CRISPR Beef – A Breakthrough in Scalability and Affordability of Cultured Meat
For the first time, the genetic modification of meat cells using the CRISPR method has been successfully demonstrated in an experimental setting, addressing two of the main obstacles facing the cultured meat industry: the problem of large-scale production and the high cost of the end product. These two issues have been tackled head-on by the start-up SCiFi Foods, which modified the production process to obtain an affordable, cruelty- and animal-free burger. The product can be produced quickly and is identical – in terms of taste and nutritional properties – to meat obtained from living animals.
Unlike “traditional” lab-grown meat, SciFi Foods’ beef burger combines genetically modified cultured beef cells and plant-based ingredients. The genetic modification of the beef cells, achieved with CRISPR technology, enables them to multiply in suspension, that is, without the need for microcarriers (usually plastic beads) that are generally used for growing non-genetically modified cells. This allows a larger number of cells to grow within the limited space of a bioreactor.
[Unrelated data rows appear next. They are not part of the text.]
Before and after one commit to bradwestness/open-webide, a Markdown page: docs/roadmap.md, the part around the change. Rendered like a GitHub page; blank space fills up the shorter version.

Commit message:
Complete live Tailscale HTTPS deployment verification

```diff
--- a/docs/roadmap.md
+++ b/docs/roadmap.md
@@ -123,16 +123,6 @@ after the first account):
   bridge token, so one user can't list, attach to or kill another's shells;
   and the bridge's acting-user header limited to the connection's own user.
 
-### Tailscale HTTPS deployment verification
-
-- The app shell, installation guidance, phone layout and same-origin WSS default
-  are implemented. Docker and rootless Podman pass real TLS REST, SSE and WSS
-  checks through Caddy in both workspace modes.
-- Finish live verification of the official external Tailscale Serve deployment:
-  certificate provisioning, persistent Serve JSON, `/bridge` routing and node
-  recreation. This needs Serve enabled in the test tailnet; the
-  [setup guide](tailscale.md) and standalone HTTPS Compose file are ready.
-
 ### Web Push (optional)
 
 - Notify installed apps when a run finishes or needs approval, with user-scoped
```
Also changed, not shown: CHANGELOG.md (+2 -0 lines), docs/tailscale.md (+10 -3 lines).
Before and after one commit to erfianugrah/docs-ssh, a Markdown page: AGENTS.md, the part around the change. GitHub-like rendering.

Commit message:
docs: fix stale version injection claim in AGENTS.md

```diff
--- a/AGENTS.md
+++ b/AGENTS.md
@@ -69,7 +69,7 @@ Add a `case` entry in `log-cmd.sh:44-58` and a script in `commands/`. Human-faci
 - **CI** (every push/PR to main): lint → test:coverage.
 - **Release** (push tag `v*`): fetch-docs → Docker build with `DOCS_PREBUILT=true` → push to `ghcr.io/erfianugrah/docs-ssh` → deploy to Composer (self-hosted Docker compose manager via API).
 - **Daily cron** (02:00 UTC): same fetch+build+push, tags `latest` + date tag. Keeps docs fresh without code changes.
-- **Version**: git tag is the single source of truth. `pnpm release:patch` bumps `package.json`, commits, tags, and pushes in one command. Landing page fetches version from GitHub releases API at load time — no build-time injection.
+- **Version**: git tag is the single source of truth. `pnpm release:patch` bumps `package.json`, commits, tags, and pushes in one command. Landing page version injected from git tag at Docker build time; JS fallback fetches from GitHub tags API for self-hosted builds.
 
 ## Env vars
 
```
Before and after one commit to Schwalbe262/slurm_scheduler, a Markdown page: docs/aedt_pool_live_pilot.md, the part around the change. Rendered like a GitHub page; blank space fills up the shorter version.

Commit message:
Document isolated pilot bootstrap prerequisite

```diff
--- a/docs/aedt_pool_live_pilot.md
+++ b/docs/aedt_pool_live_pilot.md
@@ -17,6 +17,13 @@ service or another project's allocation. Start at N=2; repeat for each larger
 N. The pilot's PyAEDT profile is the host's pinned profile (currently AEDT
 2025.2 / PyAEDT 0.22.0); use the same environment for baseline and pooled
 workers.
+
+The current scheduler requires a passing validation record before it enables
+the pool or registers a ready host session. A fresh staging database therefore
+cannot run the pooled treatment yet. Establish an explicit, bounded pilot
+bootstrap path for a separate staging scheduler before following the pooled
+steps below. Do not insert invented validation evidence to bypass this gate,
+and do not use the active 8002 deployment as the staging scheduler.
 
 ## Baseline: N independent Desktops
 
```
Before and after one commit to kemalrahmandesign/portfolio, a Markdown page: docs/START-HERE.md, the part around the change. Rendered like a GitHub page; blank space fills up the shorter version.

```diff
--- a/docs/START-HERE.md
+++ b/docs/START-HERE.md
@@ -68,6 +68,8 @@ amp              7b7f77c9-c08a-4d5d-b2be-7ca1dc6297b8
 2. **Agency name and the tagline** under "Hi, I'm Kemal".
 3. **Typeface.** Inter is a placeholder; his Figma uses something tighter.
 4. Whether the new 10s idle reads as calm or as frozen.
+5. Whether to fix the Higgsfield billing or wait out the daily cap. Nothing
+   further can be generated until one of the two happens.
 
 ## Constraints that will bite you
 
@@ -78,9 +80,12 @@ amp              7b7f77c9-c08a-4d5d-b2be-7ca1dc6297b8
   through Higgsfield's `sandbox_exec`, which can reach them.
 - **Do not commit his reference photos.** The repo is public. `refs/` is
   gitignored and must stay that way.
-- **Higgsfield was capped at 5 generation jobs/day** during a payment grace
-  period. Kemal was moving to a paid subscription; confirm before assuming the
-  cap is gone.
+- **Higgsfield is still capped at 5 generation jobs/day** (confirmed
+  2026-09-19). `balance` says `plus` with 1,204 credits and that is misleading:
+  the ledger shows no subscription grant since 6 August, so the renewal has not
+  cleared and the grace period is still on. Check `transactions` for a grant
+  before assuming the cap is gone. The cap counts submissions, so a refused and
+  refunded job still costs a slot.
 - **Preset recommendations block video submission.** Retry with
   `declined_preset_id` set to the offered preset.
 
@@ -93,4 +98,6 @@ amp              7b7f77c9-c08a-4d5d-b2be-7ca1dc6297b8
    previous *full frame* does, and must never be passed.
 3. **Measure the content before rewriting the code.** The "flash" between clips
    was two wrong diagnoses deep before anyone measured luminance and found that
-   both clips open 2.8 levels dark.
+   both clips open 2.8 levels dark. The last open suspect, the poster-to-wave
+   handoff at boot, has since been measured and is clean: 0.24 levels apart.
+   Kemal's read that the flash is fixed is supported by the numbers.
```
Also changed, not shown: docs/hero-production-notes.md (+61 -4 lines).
The resulting beef is blended with plant-based ingredients, thus allowing the finished product to be obtained much faster and potentially in larger quantities than allowed by current processes used by other players in this sector, making it easily scalable and cost-effective at a price of about US$10 per burger in the pilot stage, which the company hopes to reduce to US$1 once large-scale production begins.
With these promising premises, the company plans to open a pilot plant in the San Francisco Bay Area by the second half of 2024. SciFi Foods is confident it will receive the go-ahead from US regulators to launch its genetically modified cultured burgers on the market. US policymakers are more accepting of GMOs than consumers in Europe. Whether the product will succeed in European markets remains to be seen for now. The EU published a report in 2021 signaling the desire to revise current GMO regulation. This bodes well for GMO-enhanced cultured meat products, but the final decision on approval in the EU will also depend on the outcome of the ongoing public consultation.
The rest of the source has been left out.